It’s days later, and I’m still thinking about the raccoon. We didn’t even know it was a raccoon at first. It was Laurie who figured it all out: the raccoon saw her dog and scared-to-deathedly dove into a hole in the tree. High, high up in the tree. At least twenty feet. So all Laurie and I could see when we looked up was its furry, rotund buttocks and its back legs sticking straight out, like Superman. I kept thinking of Winnie the Pooh, how he jammed himself into that hole and was so chubby he had to diet for days to get himself out of there.
I don’t think this raccoon is going to meet a similar fate.
First of all, there was nary a Kanga nor a Roo in sight to help heave or ho. Secondly, even if there were, they would need a fire truck ladder to get anywhere near him.

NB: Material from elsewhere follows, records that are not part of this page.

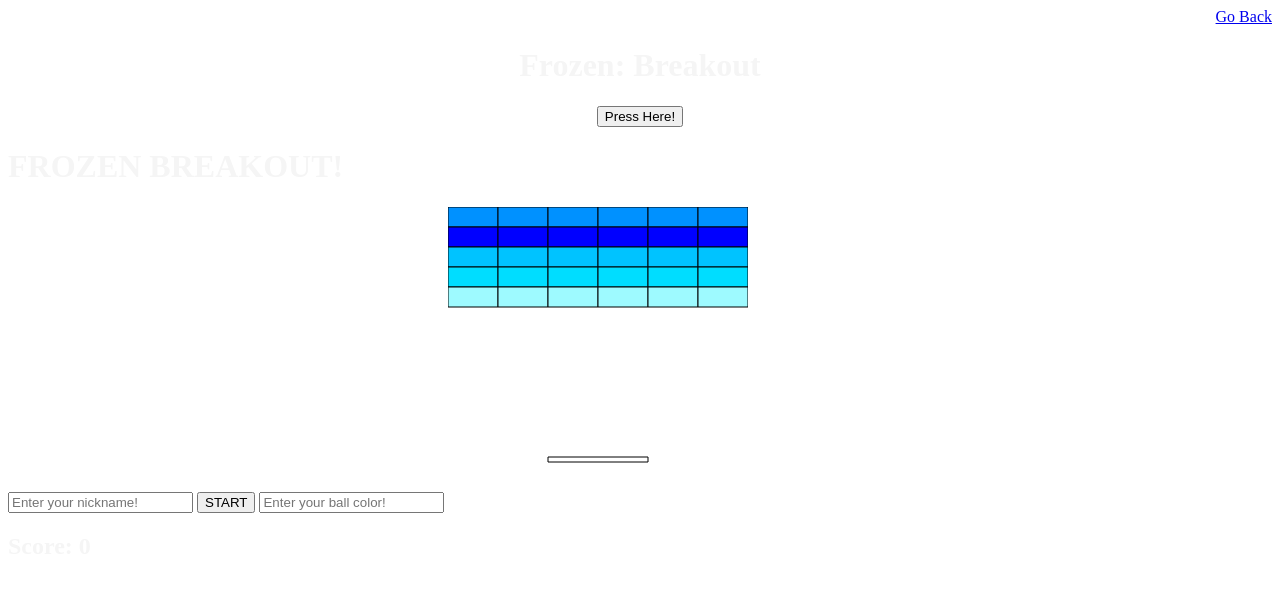
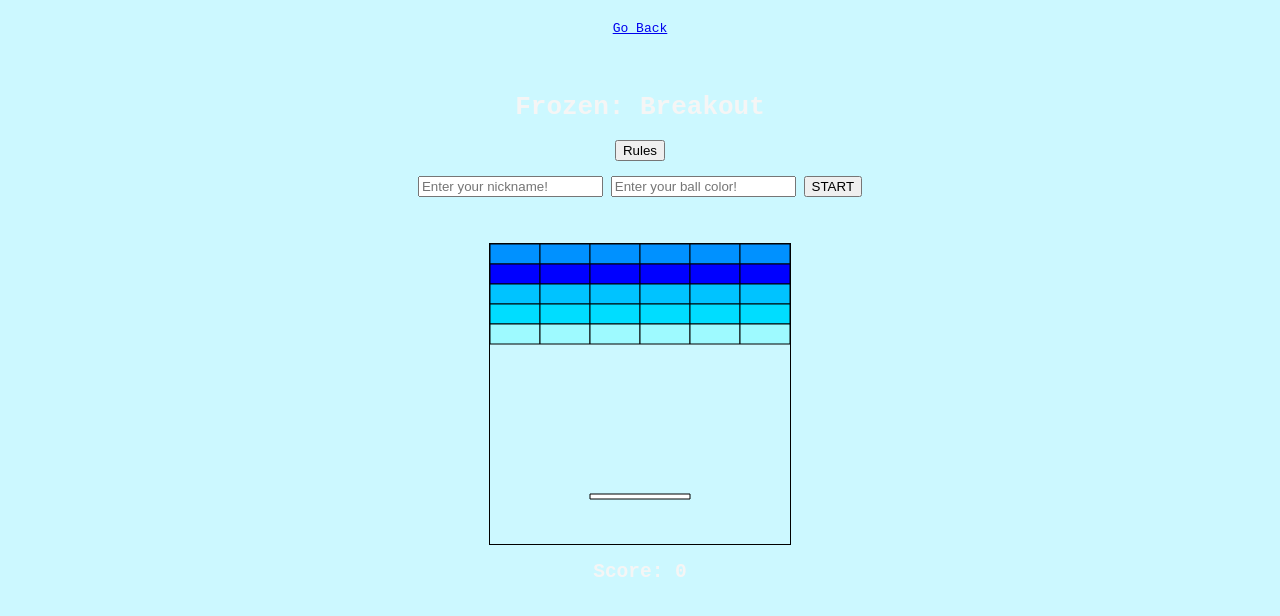
Before and after one commit to ellabc23/everything.io, a plain HTML site: page musicals/frozen.html in a window 1280 px wide. Drawn offline with Linux system fonts and the light colour scheme.

Commit message:
Update frozen.html

```diff
--- a/musicals/frozen.html
+++ b/musicals/frozen.html
@@ -1,13 +1,14 @@
+<!DOCTYPE html>
 <html>
 <head>
-	<body background="">
+<!-- 	<body background=""> -->
 		<p align="right"><a href="https://ellabc23.github.io/everything.io/home.html">Go Back  </a></p><p> </p>
 	<title>Frozen: Breakout</title>
 	 <font color="WhiteSmoke">
 		<center><h1> Frozen: Breakout </h1>
-		 <button onclick="myFunction()"> Press Here!</button>
+<button onclick="myFunction()"> Rules</button>
+<script type="text/javascript">
 
-<script>
 function myFunction() {
     alert("Frozen is such a fun Broadway show with dark twists. Caissie Levy is an amazing Elsa!");
     alert("Help Elsa prove that she isn't just a monster in a cave by helping her break all of the blocks.");
@@ -15,18 +16,56 @@
     alert("My favorite songs from Frozen are Let it Go and Monster. That dress transformation was seamless!");
 }
 </script>
-		 </center>
-  <body>
-    <h1 class="Elsa" id="title">FROZEN BREAKOUT!</h1>
-    <input id="nickNameInput" placeholder="Enter your nickname!"></input>
-<button class="someMargin" onclick="startClicked()">START</button>
-    <input id="ballColorInput" placeholder="Enter your ball color!"></input>
-      <canvas id="canvas"></canvas>
-<h2 class="Elsa" id="score">SCORE:0
 
+    <h3>    </h3>
+
+    <input id="nicknameInput" class="someMargin" type="text" placeholder="Enter your nickname!"></input>
+    <input id="ballColorInput" class="someMargin" type="text" placeholder="Enter your ball color!"></input>
+    <button class="someMargin" onclick="startClicked()">START</button>
+
+
+
+<h2 id="nicknameoutput" ></h2>
+    <canvas id="canvas"></canvas>
+    <h2 class="Elsa" id="score">SCORE: 0</h2>
     <div id="highScores"></div>
+
+
   </body>
 </html>
+
+<style>
+     body {
+        display: flex;
+        align-items: center;
+        justify-content: center;
+        flex-direction: column;
+
+        background-color: #ccf8ff;
+        font-family: monospace;
+
+      }
+      canvas {
+        border: 1px solid black;
+        display: block;
+        border-bottom: 1px solid black;
+
+}
+
+#title{
+  text-align: center;
+  width:100%;
+    height:75px;
+  line-height:75px;
+  font-size: 50px;
+  background-color:#b5d5ff;
+
+}
+.someMargin {
+  margin-bottom: 30px;
+
+}
+</style>
 
 <script>
 var CANVAS_SIZE = 300;
@@ -304,37 +343,3 @@
 motion.start();
 
 </script>
-
-<style>
-
-     body {
-        display: flex;
-        align-items: center;
-        justify-content: center;
-        flex-direction: column;
-
-        background-color: #ccf8ff;
-        font-family: monospace;
-
-      }
-      canvas {
-        border: 1px solid black;
-        display: block;
-        border-bottom: 1px solid black;
-
-}
-
-#title{
-  text-align: center;
-  width:100%;
-    height:75px;
-  line-height:75px;
-  font-size: 50px;
-  background-color:#b5d5ff;
-
-}
-.someMargin {
-  margin-bottom: 30px;
-
-}
-</style>
```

I was hoping Laurie would write about the raccoon so I wouldn’t have to, but so far, she has not.
Laurie writes an excellent blog called My Big Walk. One Woman, One Year, One Thousand Miles. Basically, it’s a chronicle of her daily walking adventures and somehow I was invited to join her on one of them.
She took me to a county park, accompanied only by her dog and a granola bar. She has a three-mile-a-day walking goal, which basically means we walk for an hour. I don’t often walk in the woods and I now realize why. There is too damn much to pay attention to. Sticks, rocks, uneven terrain. The rampant thorn bushes shredded my knit gloves. The creek I stepped into muddied my new sneakers and left them smelling like poo. I prefer concrete and asphalt. They’re so much more civilized.

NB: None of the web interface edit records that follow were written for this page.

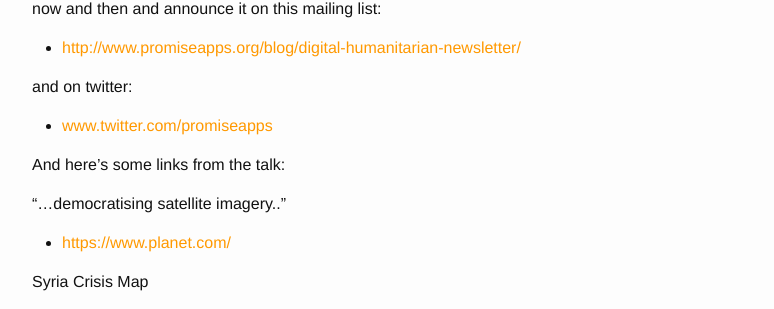
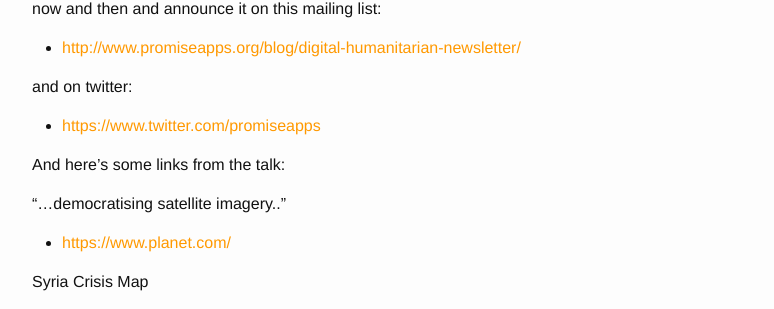
Before and after one commit to hmtl6/hmtl6.github.io, a Jekyll site: the page built from _posts/2015-03-18-deep-thought.md, in a window 1280 px wide and 900 px high, scrolled down 829 px. Shown: the part 143-452 px from the top of the window, without its empty margins (238-1012 px from the left). Built offline with Jekyll 4.4.1, drawn with Linux system fonts in a browser that asks for light colours; some of the changed lines change nothing that is shown.

Commit message:
Fix link to promiseapps twitter

```diff
--- a/_posts/2015-03-18-deep-thought.md
+++ b/_posts/2015-03-18-deep-thought.md
@@ -19,7 +19,7 @@
 
 and on twitter:
 
- - [www.twitter.com/promiseapps](www.twitter.com/promiseapps)
+ - [https://www.twitter.com/promiseapps](https://www.twitter.com/promiseapps)
 
 And here's some links from the talk:
 
```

Both of us were happy to ignore the fact that the trails didn’t take us very far. They’d end abruptly and we’d backtrack to a new path. “Two markings on a tree mean TURN,” Laurie explained, as she’d hang a random left. She was completely confident navigating the woods. “I was a Brownie,” she said, as if this explained anything. I was a Brownie, too, but all I remember from that experience was learning the Mexican Hat Dance.

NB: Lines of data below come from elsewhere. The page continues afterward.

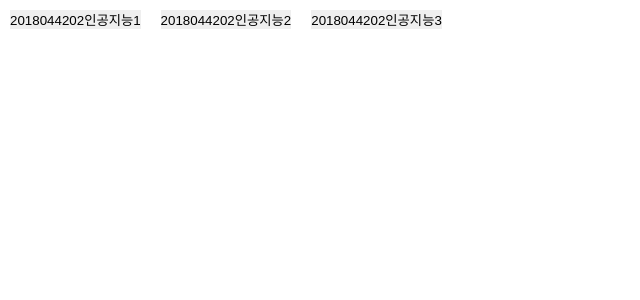
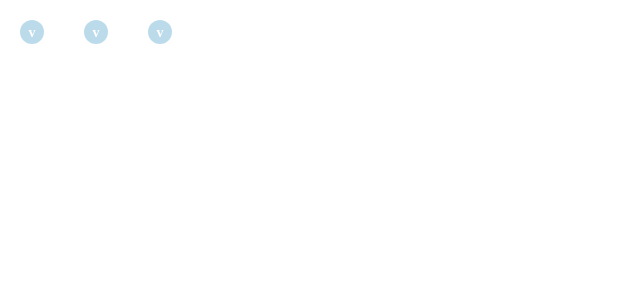
Before and after one commit to siroch/EricaOpensourceHub, a React (Create React App) app in the folder erica-opensource-hub/: page /post/1/update in a window 1280 px wide. Shown: the top 300 px of the page, without its empty margins (0-640 px from the left). Built offline with nearby package versions, Linux system fonts and the light colour scheme.

Commit message:
test: 해당 프로젝트에 맞는 업데이트 목록 로드

```diff
--- a/erica-opensource-hub/src/pages/PostUpdateForm.css
+++ b/erica-opensource-hub/src/pages/PostUpdateForm.css
@@ -1,3 +1,61 @@
-button {
-  margin: 10px;
+.help-tip{
+  margin: 20px;
+  float:left;
+	text-align: center;
+	background-color: #BCDBEA;
+	border-radius: 50%;
+	width: 24px;
+	height: 24px;
+	font-size: 14px;
+	line-height: 26px;
+  cursor: pointer;
 }
+.help-tip:before{
+	content:'v';
+	font-weight: bold;
+	color:#ffffff;
+}
+.help-tip:hover p{
+	display:block;
+	transform-origin: 100% 0%;
+	-webkit-animation: fadeIn 0.3s ease-in-out;
+	animation: fadeIn 0.3s ease-in-out;
+}
+.help-tip p{
+	display: none;
+	text-align: center;
+	background-color: #1E2021;
+	padding: 20px;
+	width: 300px;
+	border-radius: 3px;
+	box-shadow: 1px 1px 1px rgba(0, 0, 0, 0.2);
+	color: #ffff00;
+	font-size: 13px;
+	line-height: 1.4;
+}
+.help-tip p:before{
+	content: '';
+	width:0;
+	height: 0;
+	border:6px solid transparent;
+	border-bottom-color:#1E2021;
+}
+.help-tip p:after{
+	width:100%;
+	height:40px;
+	content:'';
+}
+@-webkit-keyframes fadeIn {
+	0% {
+		opacity:0;
+		transform: scale(0.6);
+	}
+	100% {
+		opacity:100%;
+		transform: scale(1);
+	}
+}
+@keyframes fadeIn {
+	0% { opacity:0; }
+	100% { opacity:100%; }
+}
--- a/erica-opensource-hub/src/pages/PostUpdateForm.jsx
+++ b/erica-opensource-hub/src/pages/PostUpdateForm.jsx
@@ -1,13 +1,5 @@
 import "./PostUpdateForm.css"
 import ProjectData from "../json/project_item_test.json"
-
-function UpdateLog({data}){ // 핀 형태로 변경 예정, 클릭시 project id와 version을 넘겨줌, 호버시 커밋메세지,커밋한유저 정보 뜸
-  return (
-  <button>
-    {[data.owner, data.title, data.project_version]}
-  </button>
-  );
-}
 
 function PostUpdateForm() {
   return (
@@ -15,7 +7,12 @@ function PostUpdateForm() {
       <ul>
         {ProjectData.project.map((project_data) => (
           project_data.project_id === 1 // 프로젝트 id로 판별
-          ? <UpdateLog data={project_data} key={project_data.owner}/>
+          ? <div class="help-tip">
+              <p>edit date: {project_data.editdate}<br />
+              user id: {project_data.owner}<br />
+              commit message: {project_data.commit_message}<br />
+              project_version: {project_data.project_version}</p>
+            </div>
           : <></>
         ))}
       </ul>
```
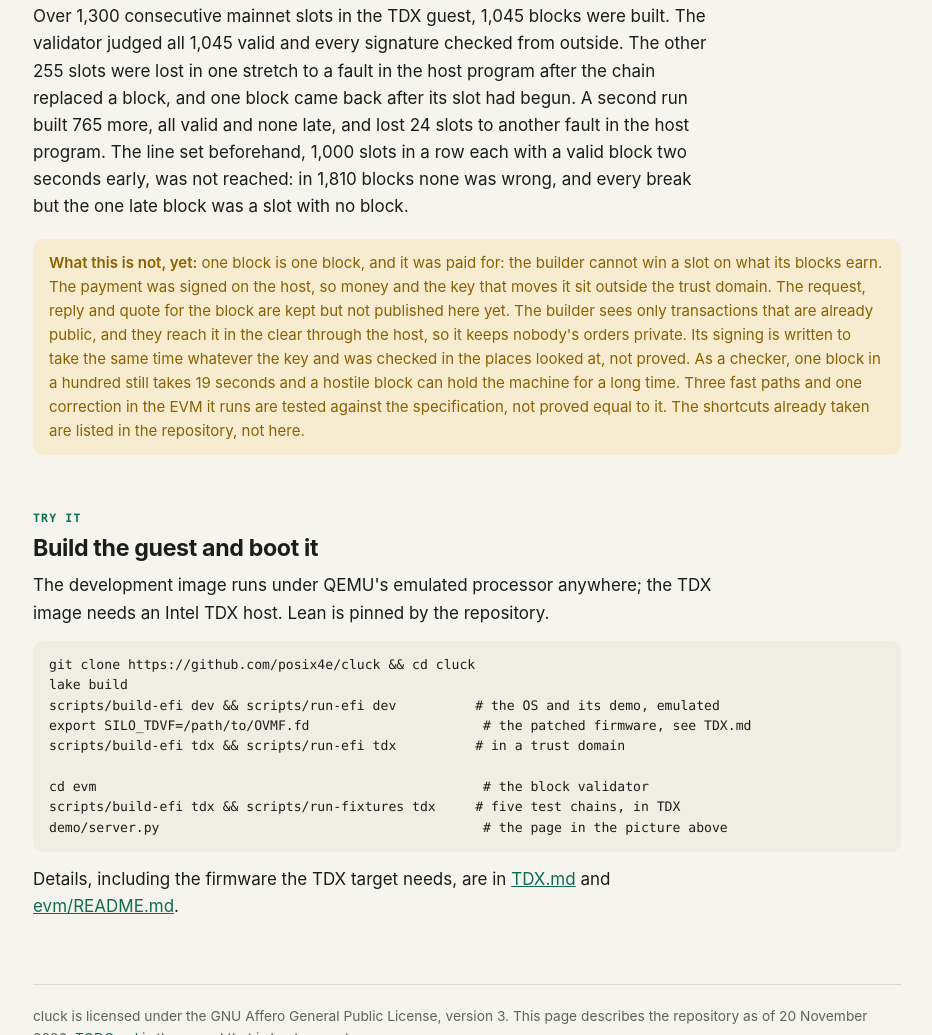
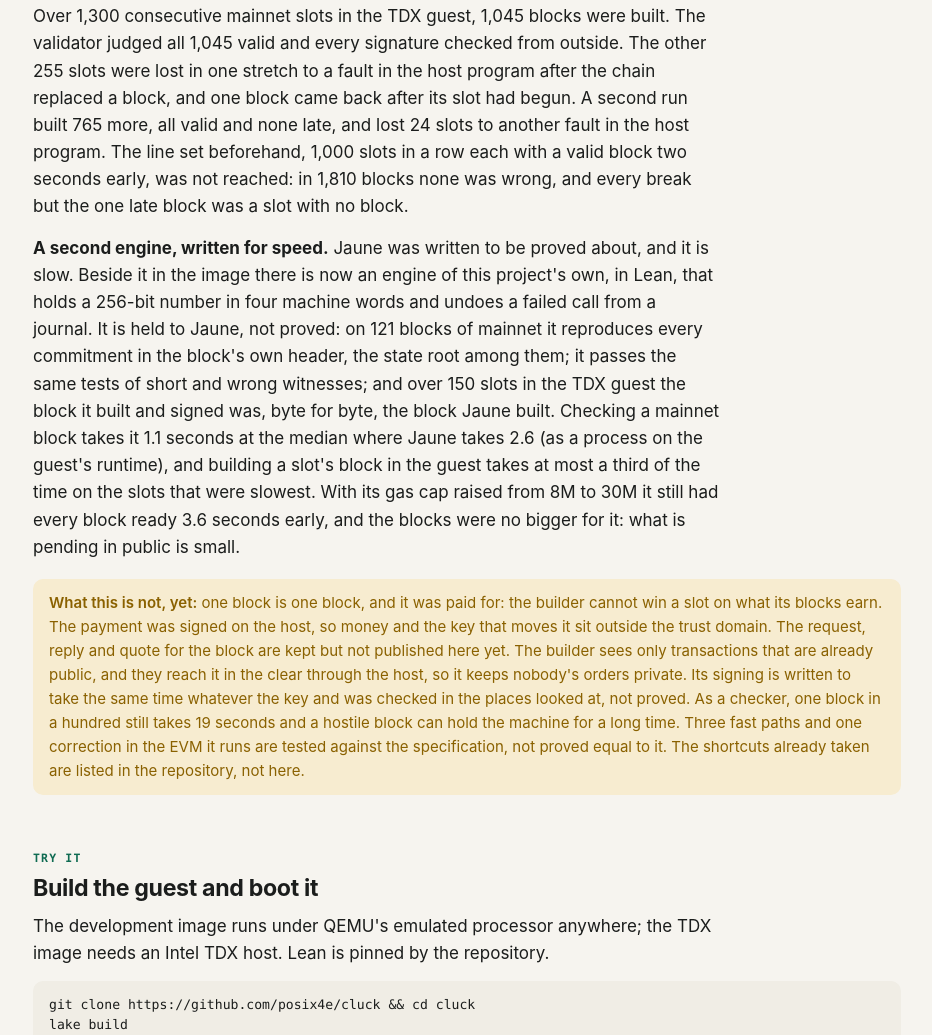
Before and after one commit to posix4e/cluck, a plain HTML site: page docs/index.html in a window 1280 px wide. Shown: the part 4858-5893 px from the top of the page, without its empty margins (173-1105 px from the left). Drawn offline with Linux system fonts and the light colour scheme.

Commit message:
The fast builder with a 30M cap in the guest: every block early, and no bigger
100 slots in the TDX guest with the engine's builder and the gas cap at
30M: all 100 blocks valid, signed and at least 3.6 seconds early; the
slowest, 279 transactions and 14.6M gas, took the guest 1.13 seconds. The
blocks used 0.77M gas at the median: the cap decides nothing, because what
is pending in public is small. TODO.md records it, and the public page now
says there is a second engine, what it is held to and what it changes.

```diff
--- a/docs/index.html
+++ b/docs/index.html
@@ -246,6 +246,18 @@
       a valid block two seconds early, was not reached: in 1,810 blocks none was wrong, and every break
       but the one late block was a slot with no block.</p>
 
+    <p class="wide"><strong>A second engine, written for speed.</strong> Jaune was written to be proved
+      about, and it is slow. Beside it in the image there is now an engine of this project's own, in Lean,
+      that holds a 256-bit number in four machine words and undoes a failed call from a journal. It is
+      held to Jaune, not proved: on 121 blocks of mainnet it reproduces every commitment in the block's
+      own header, the state root among them; it passes the same tests of short and wrong witnesses; and
+      over 150 slots in the TDX guest the block it built and signed was, byte for byte, the block Jaune
+      built. Checking a mainnet block takes it 1.1 seconds at the median where Jaune takes 2.6 (as a
+      process on the guest's runtime), and building a slot's block in the guest takes at most a third of
+      the time on the slots that were slowest. With its gas cap raised from 8M to 30M it still had every
+      block ready 3.6 seconds early, and the blocks were no bigger for it: what is pending in public is
+      small.</p>
+
     <div class="note"><strong>What this is not, yet:</strong> one block is one block, and it was paid
       for: the builder cannot win a slot on what its blocks earn. The payment was signed on the host, so
       money and the key that moves it sit outside the trust domain. The request, reply and quote for the
```
Also changed, not shown: 1 other file.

This was my first time meeting Laurie, so I wanted to be a good sport about the whole thing. She’s got a great sense of humor, is easy to talk to, and generous with advice and ideas about writing and walking and life, all of which helped to mitigate how envious I am about her blog. She loves to walk, loves to play tennis, loves to write. It was almost like being with a more disciplined, more accomplished, more woods-savvy version of me.
Neither of us found it easy to leave the raccoon. “Do you think we’re watching him expire?” she said at one point, and then, “I’m a little afraid he’s going to fall on me.” Those were the exact two thoughts that I was thinking at the time. Along with “God, I hope I don’t feel compelled to write about this.”
UPDATE: She has written about it. And has pictures, as well. Here.